In the middle of a sound sleep, I’m often rousted awake by the noise of Casey’s metal
identification tags clanging against
the stainless steel water bowl in
my bedroom. Instead of being
irritated, I smile knowing that my
orange tabby is staying hydrated
by lapping up water.
Unlike dogs, most cats are
not big gulpers or slurpers at the
water bowl. And I’ve yet to see
any feline expert consistently
train a cat to drink water on cue.
But, like dogs, cats need ample
daily supplies of water to keep
their coats shiny and their skin
and organs well-hydrated. In fact,
a cat’s body is made up of about
70 percent water.
For insights into H20 for cats,
we turned to a champion of all
cats: Ernie Ward, D.V.M., America’s
Pet Advocate and a member of
the American Association of Feline
Practitioners’ cat-friendly practice
Catster: How much water
should an adult cat drink each day
to stay hydrated?
Dr. Ward: Because cats
evolved in the desert plains of
Mesopotamia, they require a little
less than an ounce of water per
pound of body weight each day.
An average 10-pound domestic
shorthair indoor cat will typically
need to drink 7 to 10 ounces of
water per day.
Catster: Should we be concerned if our cats don’t always
drink this recommended daily

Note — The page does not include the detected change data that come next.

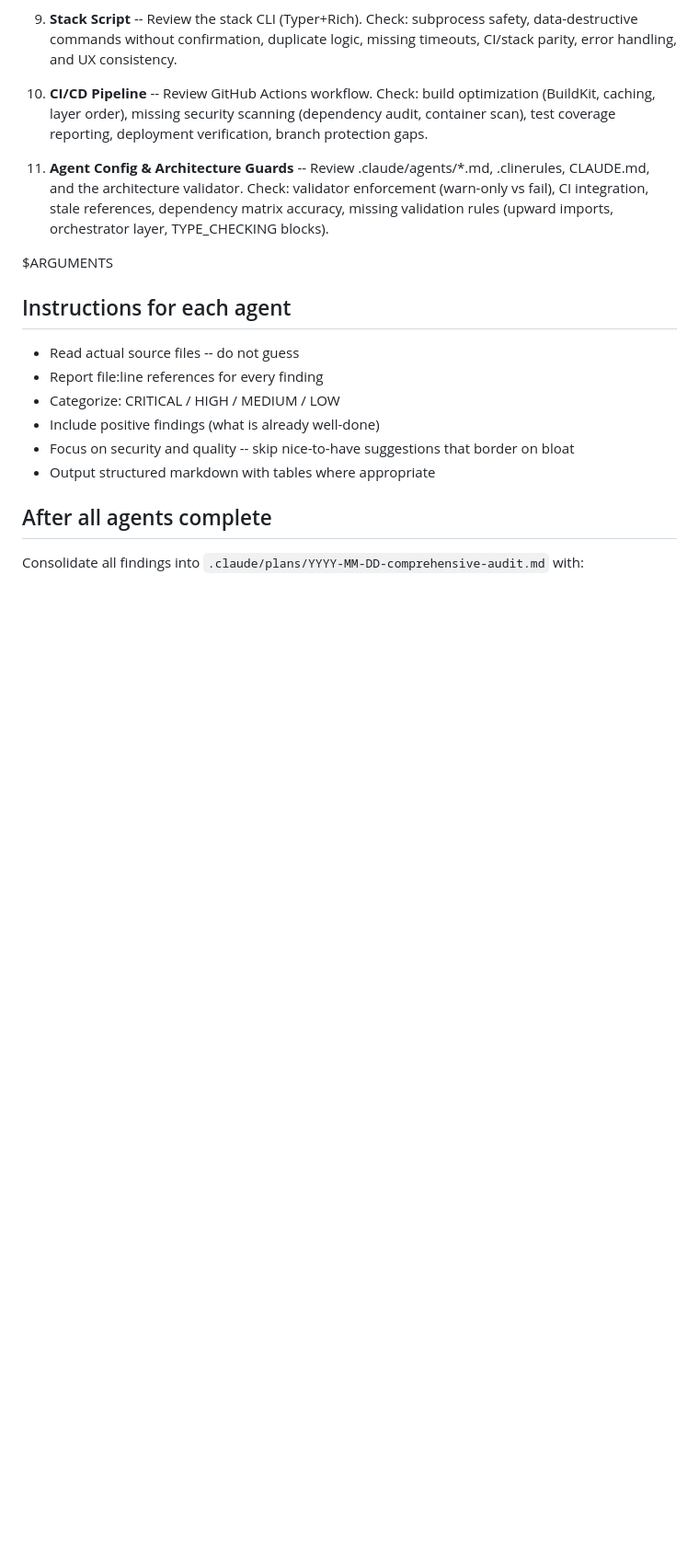
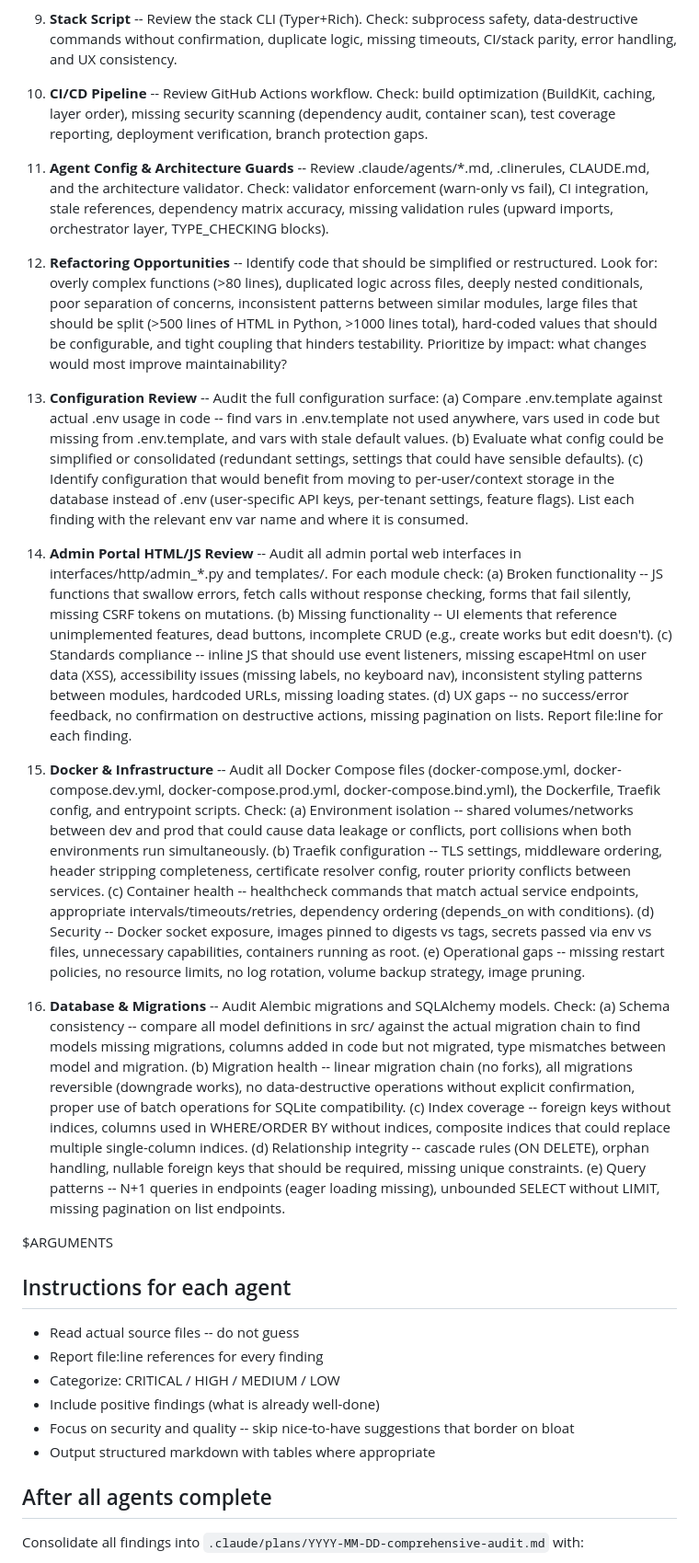
Before and after one commit to MagTer/ai-agent-platform, a Markdown page: .claude/commands/deepreview.md, the part around one of its changes. Shown at 92% size. Rendered like a GitHub page; blank space fills up the shorter version.

```diff
--- a/.claude/commands/deepreview.md
+++ b/.claude/commands/deepreview.md
@@ -24,6 +24,16 @@ Spawn ALL of these agents simultaneously using the Task tool with subagent_type=
 
 11. **Agent Config & Architecture Guards** -- Review .claude/agents/*.md, .clinerules, CLAUDE.md, and the architecture validator. Check: validator enforcement (warn-only vs fail), CI integration, stale references, dependency matrix accuracy, missing validation rules (upward imports, orchestrator layer, TYPE_CHECKING blocks).
 
+12. **Refactoring Opportunities** -- Identify code that should be simplified or restructured. Look for: overly complex functions (>80 lines), duplicated logic across files, deeply nested conditionals, poor separation of concerns, inconsistent patterns between similar modules, large files that should be split (>500 lines of HTML in Python, >1000 lines total), hard-coded values that should be configurable, and tight coupling that hinders testability. Prioritize by impact: what changes would most improve maintainability?
+
+13. **Configuration Review** -- Audit the full configuration surface: (a) Compare .env.template against actual .env usage in code -- find vars in .env.template not used anywhere, vars used in code but missing from .env.template, and vars with stale default values. (b) Evaluate what config could be simplified or consolidated (redundant settings, settings that could have sensible defaults). (c) Identify configuration that would benefit from moving to per-user/context storage in the database instead of .env (user-specific API keys, per-tenant settings, feature flags). List each finding with the relevant env var name and where it is consumed.
+
+14. **Admin Portal HTML/JS Review** -- Audit all admin portal web interfaces in interfaces/http/admin_*.py and templates/. For each module check: (a) Broken functionality -- JS functions that swallow errors, fetch calls without response checking, forms that fail silently, missing CSRF tokens on mutations. (b) Missing functionality -- UI elements that reference unimplemented features, dead buttons, incomplete CRUD (e.g., create works but edit doesn't). (c) Standards compliance -- inline JS that should use event listeners, missing escapeHtml on user data (XSS), accessibility issues (missing labels, no keyboard nav), inconsistent styling patterns between modules, hardcoded URLs, missing loading states. (d) UX gaps -- no success/error feedback, no confirmation on destructive actions, missing pagination on lists. Report file:line for each finding.
+
+15. **Docker & Infrastructure** -- Audit all Docker Compose files (docker-compose.yml, docker-compose.dev.yml, docker-compose.prod.yml, docker-compose.bind.yml), the Dockerfile, Traefik config, and entrypoint scripts. Check: (a) Environment isolation -- shared volumes/networks between dev and prod that could cause data leakage or conflicts, port collisions when both environments run simultaneously. (b) Traefik configuration -- TLS settings, middleware ordering, header stripping completeness, certificate resolver config, router priority conflicts between services. (c) Container health -- healthcheck commands that match actual service endpoints, appropriate intervals/timeouts/retries, dependency ordering (depends_on with conditions). (d) Security -- Docker socket exposure, images pinned to digests vs tags, secrets passed via env vs files, unnecessary capabilities, containers running as root. (e) Operational gaps -- missing restart policies, no resource limits, no log rotation, volume backup strategy, image pruning.
+
+16. **Database & Migrations** -- Audit Alembic migrations and SQLAlchemy models. Check: (a) Schema consistency -- compare all model definitions in src/ against the actual migration chain to find models missing migrations, columns added in code but not migrated, type mismatches between model and migration. (b) Migration health -- linear migration chain (no forks), all migrations reversible (downgrade works), no data-destructive operations without explicit confirmation, proper use of batch operations for SQLite compatibility. (c) Index coverage -- foreign keys without indices, columns used in WHERE/ORDER BY without indices, composite indices that could replace multiple single-column indices. (d) Relationship integrity -- cascade rules (ON DELETE), orphan handling, nullable foreign keys that should be required, missing unique constraints. (e) Query patterns -- N+1 queries in endpoints (eager loading missing), unbounded SELECT without LIMIT, missing pagination on list endpoints.
+
 $ARGUMENTS
 
 ## Instructions for each agent
```
Also changed, not shown: other parts of .claude/commands/deepreview.md (+4 -4 lines).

amount of water? Or if they seem
to be drinking excessively?
Dr. Ward: The biggest problem
of water consumption in pets
involves excessive drinking. If your
cat is suddenly lapping at the
water dish frequently, drinking from
unusual sources (like the toilet
bowl), or is urinating more than
normal, have him examined by your
veterinarian immediately. Diseases
that cause increased thirst include
kidney and liver disease, diabetes,
hormonal imbalances, and cancer.
One in three cats will experience
Catster: If a cat isn’t a big water
drinker, is there a Plan B to make
sure he stays hydrated?
Dr. Ward: Feeding a canned
diet is an excellent way to provide water for your cat. Canned
food is between 70 to 80 percent
water. Many cat owners who
feed a moist or wet food rarely
THE FINICKY CAT By arden moore
Serve water in wide, stainless steel bowls, as most cats do not like to have their
whiskers scrunched inside narrow food or water bowls.
put a few water bowls throughout your house, strategically placed near areas your
cat spends most of his time. and park the water bowl far enough away from the food
bowl so food pieces don’t end up as floaties in the water bowl — a big “yuck” for most
Jazz up the taste by plopping an ounce or so of low-sodium chicken broth into one
water bowl for your four-legged (meat, please) obligate carnivore. Still keep another
bowl filled with fresh water replenished daily.
provide your cat with bottled water when traveling to minimize his chance of gas-
trointestinal upset from drinking less-than-pure water from a hotel faucet.
Got a cat who loves water play? Save on your water bill by not letting the bath-
room sink faucet drip. Instead, treat your cat to a pet water fountain where he can
make a safe splash and drink clean, circulating water.